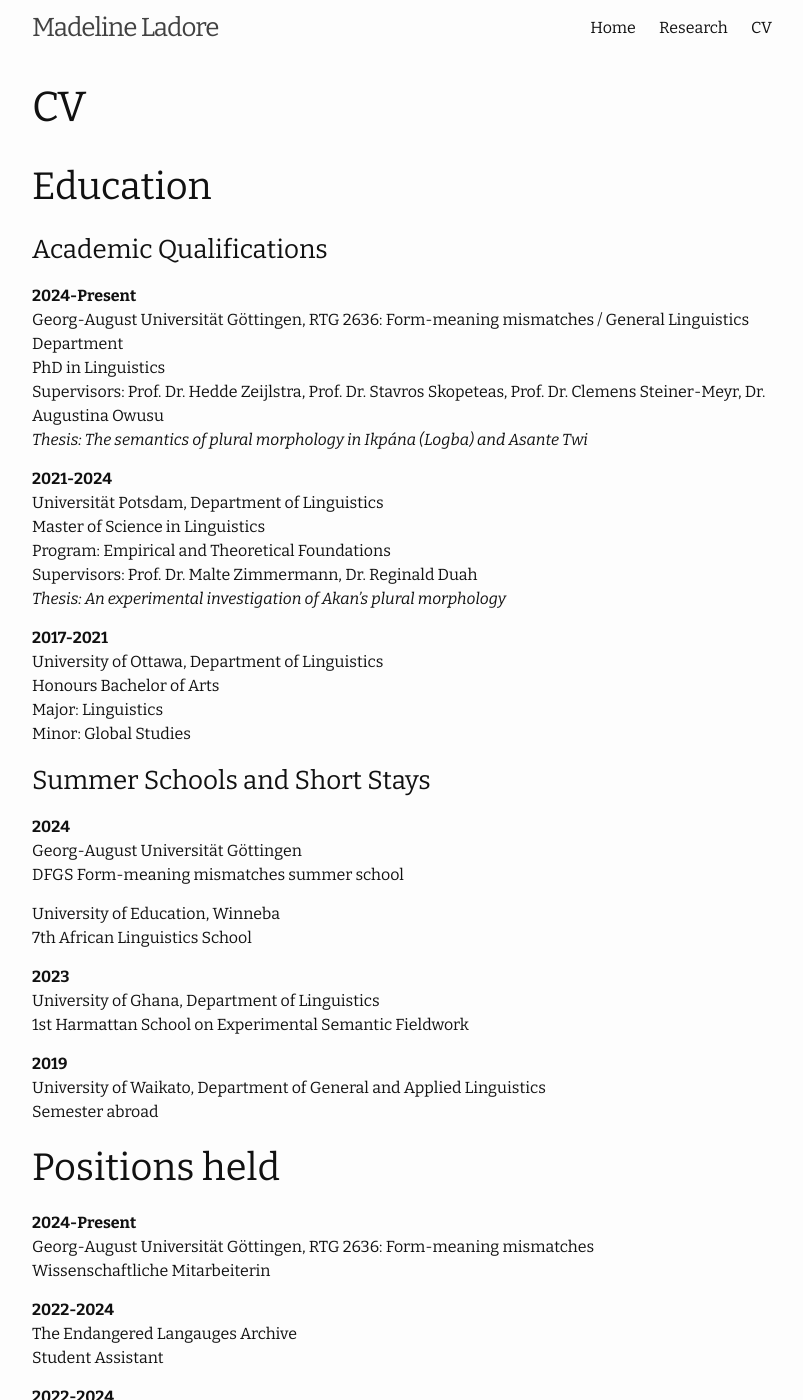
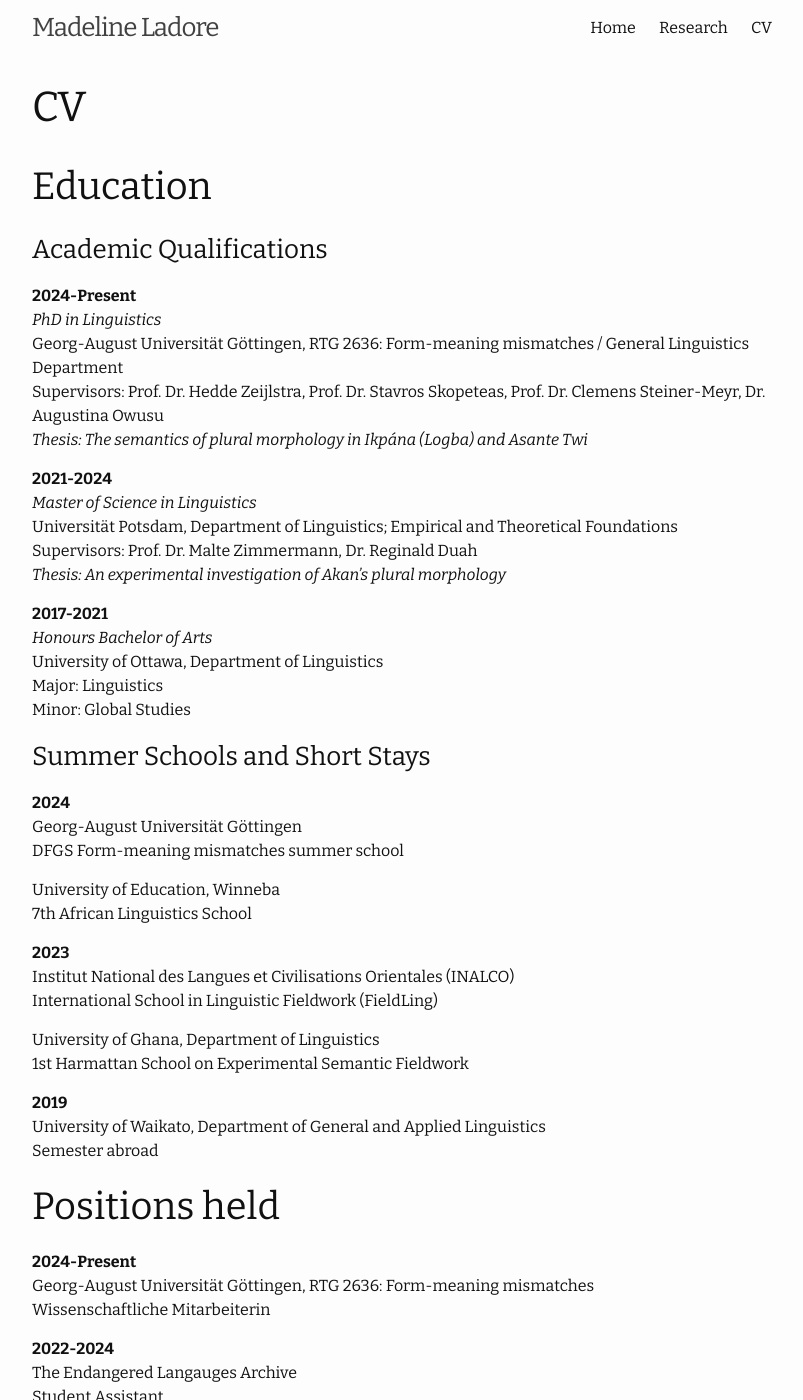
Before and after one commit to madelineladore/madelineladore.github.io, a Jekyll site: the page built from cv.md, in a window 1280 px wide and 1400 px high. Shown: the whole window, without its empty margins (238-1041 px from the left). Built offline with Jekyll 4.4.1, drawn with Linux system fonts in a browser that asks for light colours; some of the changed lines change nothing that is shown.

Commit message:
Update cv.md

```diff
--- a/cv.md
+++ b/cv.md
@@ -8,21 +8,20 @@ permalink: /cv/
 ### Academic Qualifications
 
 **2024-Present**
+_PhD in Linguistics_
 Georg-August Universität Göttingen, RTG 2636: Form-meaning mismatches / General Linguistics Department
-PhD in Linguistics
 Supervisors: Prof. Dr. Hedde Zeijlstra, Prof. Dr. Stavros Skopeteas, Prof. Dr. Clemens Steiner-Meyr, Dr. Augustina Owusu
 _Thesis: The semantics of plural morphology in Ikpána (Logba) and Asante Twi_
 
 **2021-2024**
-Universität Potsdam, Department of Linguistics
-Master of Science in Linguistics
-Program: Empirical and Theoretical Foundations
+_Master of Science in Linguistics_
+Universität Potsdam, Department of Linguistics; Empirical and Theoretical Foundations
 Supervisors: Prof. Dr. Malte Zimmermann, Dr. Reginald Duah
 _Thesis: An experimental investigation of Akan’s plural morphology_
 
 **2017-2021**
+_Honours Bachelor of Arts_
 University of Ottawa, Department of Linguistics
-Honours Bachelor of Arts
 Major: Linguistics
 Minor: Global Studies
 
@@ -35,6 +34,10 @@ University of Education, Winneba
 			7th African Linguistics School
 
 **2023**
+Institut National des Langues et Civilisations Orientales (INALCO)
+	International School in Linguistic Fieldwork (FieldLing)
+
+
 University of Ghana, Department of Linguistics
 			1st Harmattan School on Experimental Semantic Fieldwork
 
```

········

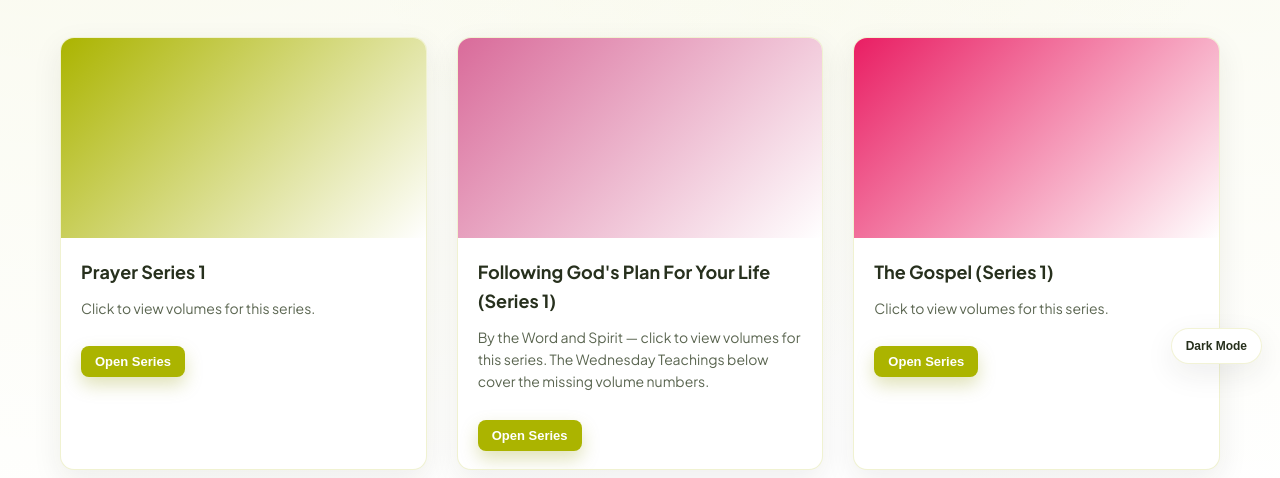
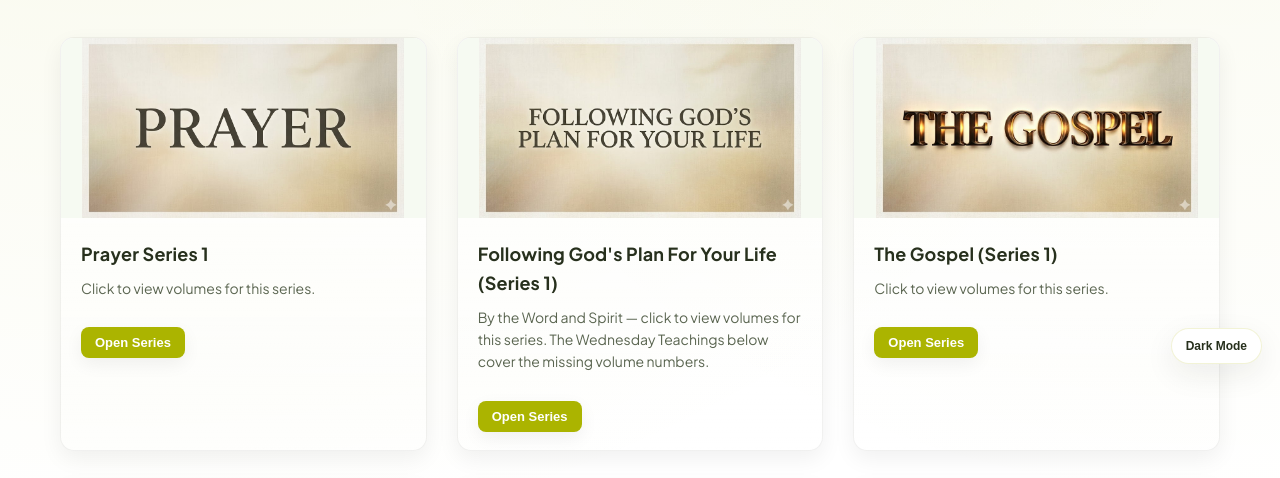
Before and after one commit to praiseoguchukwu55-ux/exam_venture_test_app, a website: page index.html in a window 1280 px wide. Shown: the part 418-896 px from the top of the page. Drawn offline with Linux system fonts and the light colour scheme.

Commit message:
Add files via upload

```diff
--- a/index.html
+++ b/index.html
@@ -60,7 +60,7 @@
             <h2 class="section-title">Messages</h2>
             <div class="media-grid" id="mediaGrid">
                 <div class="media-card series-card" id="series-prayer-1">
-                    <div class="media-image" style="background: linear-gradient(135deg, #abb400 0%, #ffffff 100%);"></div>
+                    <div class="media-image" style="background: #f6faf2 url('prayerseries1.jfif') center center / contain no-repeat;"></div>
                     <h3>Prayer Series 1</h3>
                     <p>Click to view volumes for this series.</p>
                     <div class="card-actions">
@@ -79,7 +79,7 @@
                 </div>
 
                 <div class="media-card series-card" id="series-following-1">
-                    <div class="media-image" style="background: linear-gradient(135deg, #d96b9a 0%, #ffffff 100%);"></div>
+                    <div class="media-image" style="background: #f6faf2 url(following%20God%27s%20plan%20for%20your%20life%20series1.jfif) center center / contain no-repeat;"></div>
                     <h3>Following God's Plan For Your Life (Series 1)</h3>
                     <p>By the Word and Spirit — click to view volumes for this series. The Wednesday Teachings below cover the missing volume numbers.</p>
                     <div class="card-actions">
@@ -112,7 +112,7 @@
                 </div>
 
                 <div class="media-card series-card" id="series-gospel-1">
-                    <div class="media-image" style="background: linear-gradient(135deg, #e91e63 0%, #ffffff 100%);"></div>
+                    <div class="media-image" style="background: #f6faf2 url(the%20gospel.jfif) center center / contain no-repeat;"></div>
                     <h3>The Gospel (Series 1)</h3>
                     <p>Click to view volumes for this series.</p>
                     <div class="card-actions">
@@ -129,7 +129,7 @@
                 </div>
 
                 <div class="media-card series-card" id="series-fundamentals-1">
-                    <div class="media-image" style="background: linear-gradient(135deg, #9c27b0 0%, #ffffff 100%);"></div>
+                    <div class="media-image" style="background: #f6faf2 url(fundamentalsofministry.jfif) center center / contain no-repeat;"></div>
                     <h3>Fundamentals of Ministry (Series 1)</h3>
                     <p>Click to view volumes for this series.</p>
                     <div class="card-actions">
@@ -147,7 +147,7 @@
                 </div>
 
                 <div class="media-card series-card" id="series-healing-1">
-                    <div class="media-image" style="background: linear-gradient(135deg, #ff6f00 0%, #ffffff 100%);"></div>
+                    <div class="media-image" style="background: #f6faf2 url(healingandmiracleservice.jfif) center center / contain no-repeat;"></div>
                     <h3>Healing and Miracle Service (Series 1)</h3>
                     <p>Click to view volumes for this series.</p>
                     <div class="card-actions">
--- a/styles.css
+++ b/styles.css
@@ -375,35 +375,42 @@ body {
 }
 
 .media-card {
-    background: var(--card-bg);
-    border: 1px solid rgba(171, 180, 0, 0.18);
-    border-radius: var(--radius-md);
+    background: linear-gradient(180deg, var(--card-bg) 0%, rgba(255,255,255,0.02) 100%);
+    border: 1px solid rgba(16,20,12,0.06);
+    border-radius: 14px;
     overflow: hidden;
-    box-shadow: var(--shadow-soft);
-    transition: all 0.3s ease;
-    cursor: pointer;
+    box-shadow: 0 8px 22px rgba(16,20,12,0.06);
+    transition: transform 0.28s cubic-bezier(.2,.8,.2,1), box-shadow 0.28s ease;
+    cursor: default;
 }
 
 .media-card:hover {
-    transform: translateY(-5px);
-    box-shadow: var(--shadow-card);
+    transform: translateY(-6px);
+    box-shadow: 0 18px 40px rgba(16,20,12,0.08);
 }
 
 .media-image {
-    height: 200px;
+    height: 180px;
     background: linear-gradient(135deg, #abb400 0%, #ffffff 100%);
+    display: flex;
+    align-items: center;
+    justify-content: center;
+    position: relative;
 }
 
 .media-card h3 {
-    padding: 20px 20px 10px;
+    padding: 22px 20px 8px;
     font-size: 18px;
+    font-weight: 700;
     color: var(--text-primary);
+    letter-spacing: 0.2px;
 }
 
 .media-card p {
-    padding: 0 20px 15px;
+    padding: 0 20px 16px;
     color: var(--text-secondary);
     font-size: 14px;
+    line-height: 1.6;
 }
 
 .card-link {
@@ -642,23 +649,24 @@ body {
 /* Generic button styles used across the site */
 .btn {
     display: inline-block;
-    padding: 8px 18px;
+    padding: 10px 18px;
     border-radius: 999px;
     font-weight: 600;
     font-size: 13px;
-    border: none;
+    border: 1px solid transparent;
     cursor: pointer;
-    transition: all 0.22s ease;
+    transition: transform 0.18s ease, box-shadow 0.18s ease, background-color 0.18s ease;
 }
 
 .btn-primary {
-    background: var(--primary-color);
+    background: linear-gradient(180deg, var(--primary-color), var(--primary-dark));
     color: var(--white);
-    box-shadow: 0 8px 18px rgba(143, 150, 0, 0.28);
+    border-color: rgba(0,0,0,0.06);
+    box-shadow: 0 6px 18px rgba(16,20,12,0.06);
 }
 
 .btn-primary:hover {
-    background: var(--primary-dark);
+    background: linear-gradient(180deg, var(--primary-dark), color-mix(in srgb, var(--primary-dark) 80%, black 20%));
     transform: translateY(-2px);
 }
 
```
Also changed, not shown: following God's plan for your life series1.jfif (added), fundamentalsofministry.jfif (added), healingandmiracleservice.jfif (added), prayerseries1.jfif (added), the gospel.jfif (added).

········

WHAT THIS TASK INVOLVES:
Look through the entries above and copy each line that has "jfif" in it.

COMPLETED EXERCISE:
+                    <div class="media-image" style="background: #f6faf2 url('prayerseries1.jfif') center center / contain no-repeat;"></div>
+                    <div class="media-image" style="background: #f6faf2 url(following%20God%27s%20plan%20for%20your%20life%20series1.jfif) center center / contain no-repeat;"></div>
+                    <div class="media-image" style="background: #f6faf2 url(the%20gospel.jfif) center center / contain no-repeat;"></div>
+                    <div class="media-image" style="background: #f6faf2 url(fundamentalsofministry.jfif) center center / contain no-repeat;"></div>
+                    <div class="media-image" style="background: #f6faf2 url(healingandmiracleservice.jfif) center center / contain no-repeat;"></div>
Also changed, not shown: following God's plan for your life series1.jfif (added), fundamentalsofministry.jfif (added), healingandmiracleservice.jfif (added), prayerseries1.jfif (added), the gospel.jfif (added).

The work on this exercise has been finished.